From pumpkin carving to costume making and party planning to buying those “fun size” candy bars for trick-or-treaters, doing Halloween up right requires a lot of preparation. But it’s often hard to get great photos of all your work, when most of the Halloween fun happens at night. Try these tips for the spookiest photos you’re ever likely to see.
- Shoot at or just after dusk, when the light is a little spooky. It may not be the “witching hour” (which is way, way past everyone’s bedtime), but it’s easier to get good photos than it is when it’s truly dark.
- Turn off your flash. Otherwise, you’ll eliminate the spooky shadows—or overexpose the shot entirely. Or, if you want to get really creepy, try this low-tech add-on: Hold a small piece of red or brown cellophane over the flash.
- Think about other ways to add light to your photos: Bonfires, glow sticks and sparklers all add Halloween excitement and help illuminate your goblins. Another helpful mood-maker is a flashlight. Placing a flashlight below your subjects’ faces results in a reliably haunting image (which is why it’s so often used when telling scary campfire stories).

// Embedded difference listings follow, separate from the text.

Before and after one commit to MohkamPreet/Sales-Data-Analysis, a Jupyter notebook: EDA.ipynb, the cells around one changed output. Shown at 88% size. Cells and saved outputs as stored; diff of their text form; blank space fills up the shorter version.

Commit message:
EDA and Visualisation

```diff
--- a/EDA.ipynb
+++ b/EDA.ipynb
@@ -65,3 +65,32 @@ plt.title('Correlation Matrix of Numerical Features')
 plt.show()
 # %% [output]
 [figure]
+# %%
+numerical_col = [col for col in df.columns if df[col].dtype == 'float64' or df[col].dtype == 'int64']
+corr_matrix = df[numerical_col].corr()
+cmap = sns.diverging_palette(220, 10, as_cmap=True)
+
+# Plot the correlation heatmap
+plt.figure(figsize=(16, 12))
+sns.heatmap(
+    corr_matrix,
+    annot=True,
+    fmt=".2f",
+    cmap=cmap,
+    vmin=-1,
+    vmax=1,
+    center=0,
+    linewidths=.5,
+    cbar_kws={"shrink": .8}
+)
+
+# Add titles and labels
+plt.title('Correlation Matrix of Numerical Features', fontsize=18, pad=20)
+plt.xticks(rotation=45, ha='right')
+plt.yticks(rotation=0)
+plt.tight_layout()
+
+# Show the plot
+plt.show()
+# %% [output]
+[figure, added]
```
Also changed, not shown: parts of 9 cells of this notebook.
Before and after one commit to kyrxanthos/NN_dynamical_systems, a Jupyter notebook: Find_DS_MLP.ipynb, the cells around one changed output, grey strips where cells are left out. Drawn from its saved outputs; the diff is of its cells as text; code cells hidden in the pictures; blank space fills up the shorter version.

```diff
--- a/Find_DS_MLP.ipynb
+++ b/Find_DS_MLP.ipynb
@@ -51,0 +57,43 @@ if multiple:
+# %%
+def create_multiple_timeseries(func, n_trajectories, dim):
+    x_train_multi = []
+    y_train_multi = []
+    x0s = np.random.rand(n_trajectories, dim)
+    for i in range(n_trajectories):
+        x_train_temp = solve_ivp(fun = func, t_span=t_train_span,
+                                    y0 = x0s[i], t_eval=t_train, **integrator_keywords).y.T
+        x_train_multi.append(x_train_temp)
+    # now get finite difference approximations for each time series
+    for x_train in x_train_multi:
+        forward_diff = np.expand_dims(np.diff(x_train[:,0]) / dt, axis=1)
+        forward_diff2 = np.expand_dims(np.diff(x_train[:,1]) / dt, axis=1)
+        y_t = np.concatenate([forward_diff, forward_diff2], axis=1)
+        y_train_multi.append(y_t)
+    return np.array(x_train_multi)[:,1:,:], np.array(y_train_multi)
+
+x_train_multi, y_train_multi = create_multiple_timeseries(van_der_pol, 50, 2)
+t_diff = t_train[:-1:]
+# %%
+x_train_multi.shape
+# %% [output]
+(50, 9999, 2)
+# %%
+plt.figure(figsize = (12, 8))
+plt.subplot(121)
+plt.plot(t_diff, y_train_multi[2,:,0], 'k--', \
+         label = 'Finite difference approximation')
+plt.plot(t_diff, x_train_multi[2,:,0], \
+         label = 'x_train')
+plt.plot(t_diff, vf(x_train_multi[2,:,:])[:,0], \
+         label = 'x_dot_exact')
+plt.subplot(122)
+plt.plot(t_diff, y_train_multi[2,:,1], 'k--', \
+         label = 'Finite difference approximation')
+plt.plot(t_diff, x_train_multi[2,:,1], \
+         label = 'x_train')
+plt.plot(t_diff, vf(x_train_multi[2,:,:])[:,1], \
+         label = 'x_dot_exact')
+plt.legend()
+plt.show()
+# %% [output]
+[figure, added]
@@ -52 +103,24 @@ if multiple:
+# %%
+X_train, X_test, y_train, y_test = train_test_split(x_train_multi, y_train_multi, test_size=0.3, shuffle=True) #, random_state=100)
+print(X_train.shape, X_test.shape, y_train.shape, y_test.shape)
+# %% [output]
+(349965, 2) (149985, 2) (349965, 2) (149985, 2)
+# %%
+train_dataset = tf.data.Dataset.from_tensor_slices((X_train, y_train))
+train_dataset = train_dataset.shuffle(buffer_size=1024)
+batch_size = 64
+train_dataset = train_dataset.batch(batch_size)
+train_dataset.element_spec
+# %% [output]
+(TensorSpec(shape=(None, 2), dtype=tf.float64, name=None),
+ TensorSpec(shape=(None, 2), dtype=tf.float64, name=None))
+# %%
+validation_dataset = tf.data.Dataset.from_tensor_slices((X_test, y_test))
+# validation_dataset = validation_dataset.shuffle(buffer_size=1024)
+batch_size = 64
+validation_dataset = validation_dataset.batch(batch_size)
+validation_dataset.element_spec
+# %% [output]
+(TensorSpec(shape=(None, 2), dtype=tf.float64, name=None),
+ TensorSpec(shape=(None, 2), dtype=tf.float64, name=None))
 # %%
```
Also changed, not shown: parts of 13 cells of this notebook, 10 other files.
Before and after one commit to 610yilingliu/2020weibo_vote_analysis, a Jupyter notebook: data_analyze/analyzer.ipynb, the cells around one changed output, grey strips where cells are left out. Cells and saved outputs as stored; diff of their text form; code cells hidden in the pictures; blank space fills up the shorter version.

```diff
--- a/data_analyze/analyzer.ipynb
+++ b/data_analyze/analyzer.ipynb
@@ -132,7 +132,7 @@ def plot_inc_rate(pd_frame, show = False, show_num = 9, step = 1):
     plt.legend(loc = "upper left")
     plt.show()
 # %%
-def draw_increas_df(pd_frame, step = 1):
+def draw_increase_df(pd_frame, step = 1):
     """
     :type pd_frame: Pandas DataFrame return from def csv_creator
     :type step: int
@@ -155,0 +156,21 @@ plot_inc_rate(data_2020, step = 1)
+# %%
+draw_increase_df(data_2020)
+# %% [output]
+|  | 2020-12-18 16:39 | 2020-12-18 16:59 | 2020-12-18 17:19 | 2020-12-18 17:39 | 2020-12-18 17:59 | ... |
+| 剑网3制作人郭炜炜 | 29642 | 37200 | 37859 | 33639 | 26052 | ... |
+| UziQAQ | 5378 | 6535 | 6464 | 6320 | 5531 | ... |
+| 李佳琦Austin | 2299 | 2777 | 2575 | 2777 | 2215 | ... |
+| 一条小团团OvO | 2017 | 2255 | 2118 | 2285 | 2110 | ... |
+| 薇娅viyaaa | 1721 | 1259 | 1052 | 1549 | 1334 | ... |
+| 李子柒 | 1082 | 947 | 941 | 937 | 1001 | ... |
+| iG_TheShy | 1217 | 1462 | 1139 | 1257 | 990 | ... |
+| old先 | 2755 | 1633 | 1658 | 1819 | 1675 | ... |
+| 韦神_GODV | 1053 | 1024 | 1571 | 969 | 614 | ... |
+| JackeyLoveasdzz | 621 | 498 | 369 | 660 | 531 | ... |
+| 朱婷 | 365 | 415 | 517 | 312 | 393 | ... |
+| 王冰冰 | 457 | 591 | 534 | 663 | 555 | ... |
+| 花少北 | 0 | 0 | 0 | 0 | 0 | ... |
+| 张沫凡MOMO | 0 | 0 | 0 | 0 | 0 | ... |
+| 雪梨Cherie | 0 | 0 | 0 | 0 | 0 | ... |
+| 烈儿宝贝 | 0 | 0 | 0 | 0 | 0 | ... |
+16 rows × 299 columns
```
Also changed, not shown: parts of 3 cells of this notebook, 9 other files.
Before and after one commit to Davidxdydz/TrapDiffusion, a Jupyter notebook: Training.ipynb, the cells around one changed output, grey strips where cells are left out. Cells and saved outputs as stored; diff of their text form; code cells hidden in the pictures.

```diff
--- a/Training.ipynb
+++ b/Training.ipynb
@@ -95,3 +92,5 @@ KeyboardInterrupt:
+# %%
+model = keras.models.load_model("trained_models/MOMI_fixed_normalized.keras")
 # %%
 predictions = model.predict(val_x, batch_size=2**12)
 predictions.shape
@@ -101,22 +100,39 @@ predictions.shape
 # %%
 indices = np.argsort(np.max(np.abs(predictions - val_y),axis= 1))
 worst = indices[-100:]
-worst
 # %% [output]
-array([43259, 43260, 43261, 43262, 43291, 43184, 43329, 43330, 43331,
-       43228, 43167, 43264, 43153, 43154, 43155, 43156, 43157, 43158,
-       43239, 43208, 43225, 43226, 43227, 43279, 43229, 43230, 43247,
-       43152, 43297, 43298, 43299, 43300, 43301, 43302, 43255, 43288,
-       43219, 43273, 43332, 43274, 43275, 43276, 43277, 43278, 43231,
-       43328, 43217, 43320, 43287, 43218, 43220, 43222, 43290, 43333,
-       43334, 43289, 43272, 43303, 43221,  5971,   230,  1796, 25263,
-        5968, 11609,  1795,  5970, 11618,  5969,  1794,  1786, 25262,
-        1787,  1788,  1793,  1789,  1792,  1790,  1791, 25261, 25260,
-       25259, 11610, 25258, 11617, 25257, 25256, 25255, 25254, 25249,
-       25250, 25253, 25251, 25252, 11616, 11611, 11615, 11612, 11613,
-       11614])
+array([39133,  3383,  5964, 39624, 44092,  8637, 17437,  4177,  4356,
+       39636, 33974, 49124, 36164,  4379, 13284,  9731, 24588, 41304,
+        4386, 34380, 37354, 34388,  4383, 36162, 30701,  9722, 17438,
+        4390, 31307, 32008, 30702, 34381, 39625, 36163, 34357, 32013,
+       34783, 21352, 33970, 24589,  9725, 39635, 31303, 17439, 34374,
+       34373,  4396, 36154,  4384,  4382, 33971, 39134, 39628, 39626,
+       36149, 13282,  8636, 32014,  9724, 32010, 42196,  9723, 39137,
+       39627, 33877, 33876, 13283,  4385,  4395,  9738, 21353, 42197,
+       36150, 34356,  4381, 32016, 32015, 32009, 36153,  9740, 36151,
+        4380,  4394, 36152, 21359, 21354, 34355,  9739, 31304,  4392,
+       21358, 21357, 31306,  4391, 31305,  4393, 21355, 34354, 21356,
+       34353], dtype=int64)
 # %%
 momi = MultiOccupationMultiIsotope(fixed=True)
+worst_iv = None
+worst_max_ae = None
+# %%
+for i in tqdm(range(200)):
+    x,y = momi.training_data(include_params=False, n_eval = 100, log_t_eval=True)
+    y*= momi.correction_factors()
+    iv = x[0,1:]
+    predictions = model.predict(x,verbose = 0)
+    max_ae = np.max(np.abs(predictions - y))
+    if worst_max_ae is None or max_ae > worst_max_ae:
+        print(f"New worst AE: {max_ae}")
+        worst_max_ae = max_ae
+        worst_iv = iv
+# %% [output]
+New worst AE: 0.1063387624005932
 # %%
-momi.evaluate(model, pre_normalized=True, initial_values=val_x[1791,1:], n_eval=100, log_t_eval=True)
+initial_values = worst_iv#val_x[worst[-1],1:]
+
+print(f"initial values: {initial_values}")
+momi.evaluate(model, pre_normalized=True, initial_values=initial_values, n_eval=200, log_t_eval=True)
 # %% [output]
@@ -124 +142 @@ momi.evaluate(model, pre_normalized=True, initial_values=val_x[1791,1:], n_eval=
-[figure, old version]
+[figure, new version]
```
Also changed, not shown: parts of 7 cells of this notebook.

- When you’re shooting in low light, you often need longer exposure times, which heightens the risk of blur. Place your camera or smartphone on a tripod when possible, or try resting it on a table or other steady surface.
- Experiment with different ISO settings. When you change your camera’s ISO setting, you’re changing the camera’s sensitivity to light. You will want a high ISO setting in order to pick up the light in your dark photos, but not so high that you pick up every speck of lint or dust in the air. Some cameras and smartphones handle the higher ISOs better than others, so be sure to test yours out before snapping that once-in-a-lifetime pic.
- A long-exposure frame, meanwhile, can put a weird glow on objects against a dark background. And if your subjects move while you’re taking the picture you can get a cool, ghostly effect. (If you’ve ever come across those apps that add “spirit” effects to your pictures, this is what they do.) And for a cool “motion blur” effect, check out the Slow Shutter Cam app for iOS and Camera FV-5 for Android.
Finally, keep in mind that you can’t expect to become a master photographer of the paranormal within five minutes of trying. Practice some night shots with your smartphone or camera so that you know which settings you prefer and how to find them quickly. Not even a zombie likes to hold his or her pose while the photographer fumbles through a menu.